→ **Exercise details**:
Within the data that follows, how many lines contain the word "capture"? Reply with only the number.

[Version difference data]

------------

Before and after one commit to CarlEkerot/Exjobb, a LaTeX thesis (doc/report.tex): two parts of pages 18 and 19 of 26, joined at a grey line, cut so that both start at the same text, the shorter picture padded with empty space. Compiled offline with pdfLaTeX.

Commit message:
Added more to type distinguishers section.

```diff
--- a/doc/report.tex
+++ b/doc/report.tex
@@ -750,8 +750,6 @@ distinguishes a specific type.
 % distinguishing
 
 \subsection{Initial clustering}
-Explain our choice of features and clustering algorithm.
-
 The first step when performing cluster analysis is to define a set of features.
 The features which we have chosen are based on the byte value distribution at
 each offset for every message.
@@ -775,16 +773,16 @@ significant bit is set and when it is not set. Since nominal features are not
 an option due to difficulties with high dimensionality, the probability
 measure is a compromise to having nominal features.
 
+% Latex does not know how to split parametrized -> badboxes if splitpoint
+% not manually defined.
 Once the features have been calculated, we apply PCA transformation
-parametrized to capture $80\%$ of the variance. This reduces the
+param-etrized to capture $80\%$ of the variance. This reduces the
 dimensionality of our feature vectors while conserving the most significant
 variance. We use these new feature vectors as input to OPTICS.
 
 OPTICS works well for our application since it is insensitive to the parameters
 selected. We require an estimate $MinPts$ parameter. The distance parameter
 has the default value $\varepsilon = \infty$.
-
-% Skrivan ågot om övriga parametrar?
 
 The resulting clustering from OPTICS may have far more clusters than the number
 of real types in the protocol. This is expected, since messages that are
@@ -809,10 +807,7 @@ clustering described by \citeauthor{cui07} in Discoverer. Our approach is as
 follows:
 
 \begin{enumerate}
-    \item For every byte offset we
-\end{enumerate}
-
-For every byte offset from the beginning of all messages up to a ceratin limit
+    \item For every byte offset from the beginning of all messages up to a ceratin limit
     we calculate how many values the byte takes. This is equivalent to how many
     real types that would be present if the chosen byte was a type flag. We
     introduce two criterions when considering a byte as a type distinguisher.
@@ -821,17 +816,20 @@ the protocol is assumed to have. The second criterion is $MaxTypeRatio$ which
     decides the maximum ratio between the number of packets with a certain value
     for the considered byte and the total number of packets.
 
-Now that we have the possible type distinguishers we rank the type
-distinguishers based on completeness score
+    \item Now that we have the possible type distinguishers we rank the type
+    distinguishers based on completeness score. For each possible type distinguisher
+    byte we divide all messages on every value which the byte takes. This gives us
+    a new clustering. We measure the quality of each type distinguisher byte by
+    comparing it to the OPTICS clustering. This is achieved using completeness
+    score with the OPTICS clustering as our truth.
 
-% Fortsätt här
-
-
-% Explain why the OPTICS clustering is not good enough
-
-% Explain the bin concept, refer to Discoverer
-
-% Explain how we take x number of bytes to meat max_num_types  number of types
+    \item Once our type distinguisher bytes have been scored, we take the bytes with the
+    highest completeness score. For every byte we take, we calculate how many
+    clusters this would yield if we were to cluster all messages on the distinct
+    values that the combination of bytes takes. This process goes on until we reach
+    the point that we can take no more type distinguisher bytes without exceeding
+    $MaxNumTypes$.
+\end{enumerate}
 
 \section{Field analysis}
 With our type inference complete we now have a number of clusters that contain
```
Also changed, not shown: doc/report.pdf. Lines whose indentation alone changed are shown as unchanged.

------------

→ **Exercise output**:
2